The study is designed as a prospective, one-armed, two-stage, multi-center phase-II-trial with 68 patients planned. Low- and intermediate-risk localized prostate cancer patients will be eligible for the study as well as early high-risk patients (cT3a and/or Gleason Score ≤ 8 and/or PSA ≤ 20 ng/ml) according to d’Amico. All patients will receive definitive MRI-guided stereotactic radiation therapy with a total dose of 37.5 Gy in 5 fractions (single dose 7.5 Gy) on alternating days. A focal simultaneous integrated boost to MRI-defined tumor(s) up to 40 Gy can optionally be applied. The primary composite endpoint includes the assessment of urogenital or gastrointestinal toxicity ≥ grade 2 or treatment-related discontinuation of therapy. The use of MRI-guided radiotherapy enables online plan adaptation and intrafractional gating to ensure optimal target volume coverage and protection of organs at risk.

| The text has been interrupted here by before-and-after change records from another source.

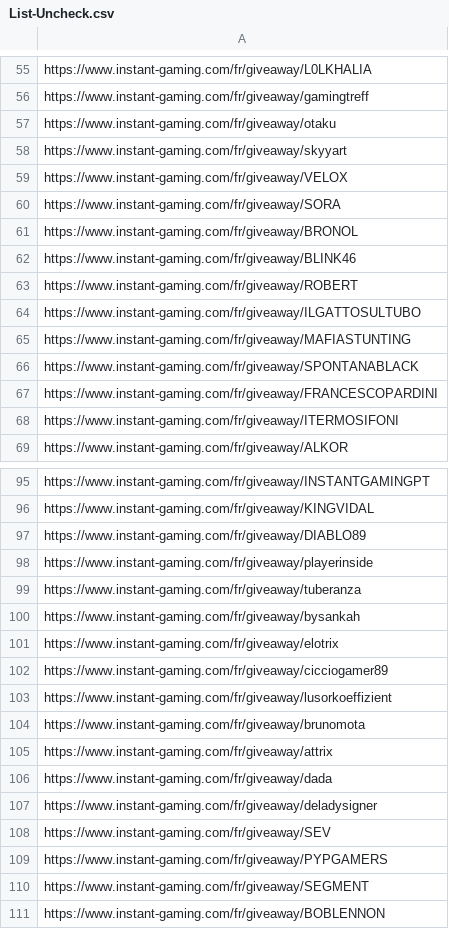
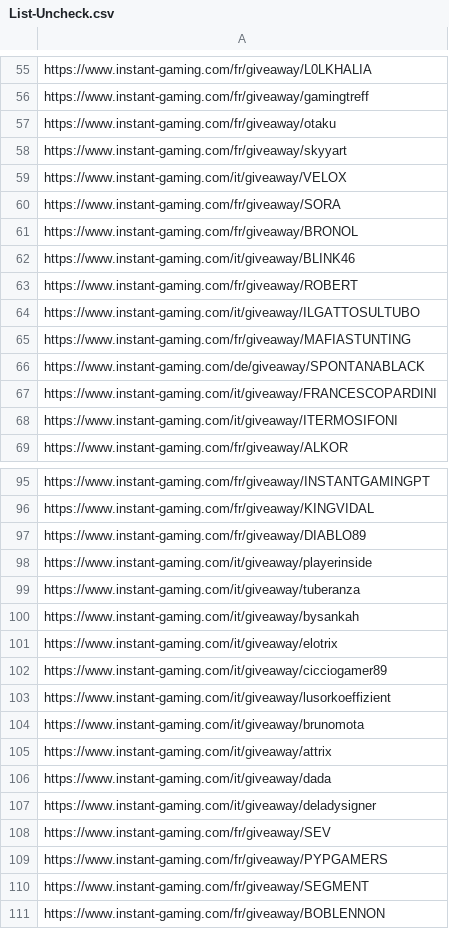
Before and after one commit to michoko999/Instant-Gaming-Giveaway, a CSV file: List-Uncheck.csv, drawn as a sheet; only a part is shown, gaps mark what is left out; the diff covers the shown part only.

```diff
--- a/List-Uncheck.csv
+++ b/List-Uncheck.csv
@@ -58,12 +58,12 @@ https://www.instant-gaming.com/fr/giveaway/otaku
 https://www.instant-gaming.com/fr/giveaway/skyyart
-https://www.instant-gaming.com/fr/giveaway/VELOX
+https://www.instant-gaming.com/it/giveaway/VELOX
 https://www.instant-gaming.com/fr/giveaway/SORA
 https://www.instant-gaming.com/fr/giveaway/BRONOL
-https://www.instant-gaming.com/fr/giveaway/BLINK46
+https://www.instant-gaming.com/it/giveaway/BLINK46
 https://www.instant-gaming.com/fr/giveaway/ROBERT
-https://www.instant-gaming.com/fr/giveaway/ILGATTOSULTUBO
+https://www.instant-gaming.com/it/giveaway/ILGATTOSULTUBO
 https://www.instant-gaming.com/fr/giveaway/MAFIASTUNTING
-https://www.instant-gaming.com/fr/giveaway/SPONTANABLACK
-https://www.instant-gaming.com/fr/giveaway/FRANCESCOPARDINI
-https://www.instant-gaming.com/fr/giveaway/ITERMOSIFONI
+https://www.instant-gaming.com/de/giveaway/SPONTANABLACK
+https://www.instant-gaming.com/it/giveaway/FRANCESCOPARDINI
+https://www.instant-gaming.com/it/giveaway/ITERMOSIFONI
 https://www.instant-gaming.com/fr/giveaway/ALKOR
@@ -97,12 +97,12 @@ https://www.instant-gaming.com/fr/giveaway/KINGVIDAL
 https://www.instant-gaming.com/fr/giveaway/DIABLO89
-https://www.instant-gaming.com/fr/giveaway/playerinside
-https://www.instant-gaming.com/fr/giveaway/tuberanza
-https://www.instant-gaming.com/fr/giveaway/bysankah
-https://www.instant-gaming.com/fr/giveaway/elotrix
-https://www.instant-gaming.com/fr/giveaway/cicciogamer89
-https://www.instant-gaming.com/fr/giveaway/lusorkoeffizient
-https://www.instant-gaming.com/fr/giveaway/brunomota
-https://www.instant-gaming.com/fr/giveaway/attrix
-https://www.instant-gaming.com/fr/giveaway/dada
-https://www.instant-gaming.com/fr/giveaway/deladysigner
+https://www.instant-gaming.com/it/giveaway/playerinside
+https://www.instant-gaming.com/it/giveaway/tuberanza
+https://www.instant-gaming.com/it/giveaway/bysankah
+https://www.instant-gaming.com/it/giveaway/elotrix
+https://www.instant-gaming.com/it/giveaway/cicciogamer89
+https://www.instant-gaming.com/it/giveaway/lusorkoeffizient
+https://www.instant-gaming.com/it/giveaway/brunomota
+https://www.instant-gaming.com/it/giveaway/attrix
+https://www.instant-gaming.com/it/giveaway/dada
+https://www.instant-gaming.com/it/giveaway/deladysigner
 https://www.instant-gaming.com/fr/giveaway/SEV
```
Also changed, not shown: 18 added rows elsewhere in this file.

With moderate hypofractionation being the standard in definitive radiation therapy for localized prostate cancer at many institutions, ultrahypofractionation could be the next step towards reducing treatment time without compromising oncologic outcomes and toxicities. MRI-guided radiotherapy could qualify as an advantageous tool as no invasive procedures have to precede in therapeutic workflows. Furthermore, MRI guidance combined with gating and plan adaptation might be essential in order to increase treatment effectivity and reduce toxicity at the same time.
In 2021, the estimated number of new prostate cancer cases was 248,530 in the US accounting for 26% of all new cancer cases in males . Worldwide, the number of new prostate cancer cases was 1,414,259 in 2020 . Due to its high prevalence and demographic changes towards growing proportions of elderly people in many western countries, there is a need for effective treatment alternatives, both in terms of outcome and economic burden of the health care system. Also, the COVID-19 pandemic has shown that reduced treatment times can be beneficial with regard to limited treatment capacities. In primary treatment of prostate cancer, definitive radiation therapy plays a major role. Apart from surgical options, various treatment options are available for intermediate-risk (IR) and low-risk (LR) disease, including active surveillance and brachytherapy for the latter. Normofractionated image-guided intensity-modulated radiotherapy (IG-IMRT) has been the standard radiation scheme at many institutions, usually extending over 7–8 weeks . Moderate hypofractionation using single doses between 2.4 and 3.4 Gy/fraction has been shown to achieve very good clinical outcomes compared to normofractionated radiotherapy in patients with prostate cancer [4,5,6,7]. The CHHiP trial, one of the largest of these studies, having included more than 3000 patients with localized prostate cancer, demonstrated noninferiority of moderate hypofractionation with 60 Gy in 20 fractions compared to conventional fractionation . Therefore, moderate hypofractionation has become a recommended alternative in the German S3-guideline. Radiobiologic considerations based on the linear-quadratic model lead to the assumption that prostate cancer might in particular benefit from hypofractionation in terms of tumor control and toxicity. The α/β value as measure of fractionation sensitivity is considered to be relatively low for prostate cancer cells in relation to its surrounding normal tissues, predicting higher sensitivity to fractional doses without compromising toxicity. Several preclinical and clinical studies have suggested α/β values of about 1.5 Gy for prostate cancer cells, which would theoretically lead to a better therapeutic ratio [8,9,10,11,12,13]. Considering the overall treatment time as another factor in calculation of the α/β value results in higher values of about 2–2.7 Gy . In recent years, many patients have been treated with ultrahypofractionated radiation regimes, reducing treatment to 3–10 fractions with a major part of published data focusing on regimes with only 5 fractions. Those studies showed excellent biochemical control rates of 93–100% after 1–5 years in patients with LR or IR disease [15,16,17,18,19,20,21,22]. Widmark et al. were the first to publish 5-year-results of a randomized phase III study, demonstrating non-inferiority of ultrahypofractionated radiation with 42.7 Gy in seven fractions 3 days per week compared to 78 Gy in 39 fractions with regard to failure-free survival and late toxicity . When using normofractionation, the addition of a focal boost up to 95 Gy to MR-defined macroscopic tumor(s) improved biochemical disease-free survival (bDFS) in the recent FLAME phase III trial without compromising toxicity in patients with IR and HR disease . Furthermore, first toxicity data from the phase II hypo-FLAME trial showed that the addition of simultaneous focal boosting to the macroscopic tumor(s) to ultrahypofractionated SBRT of the prostate gland is safe with no grade ≥ 3 acute GU or GI toxicity and acceptable rates of grade 2 toxicities.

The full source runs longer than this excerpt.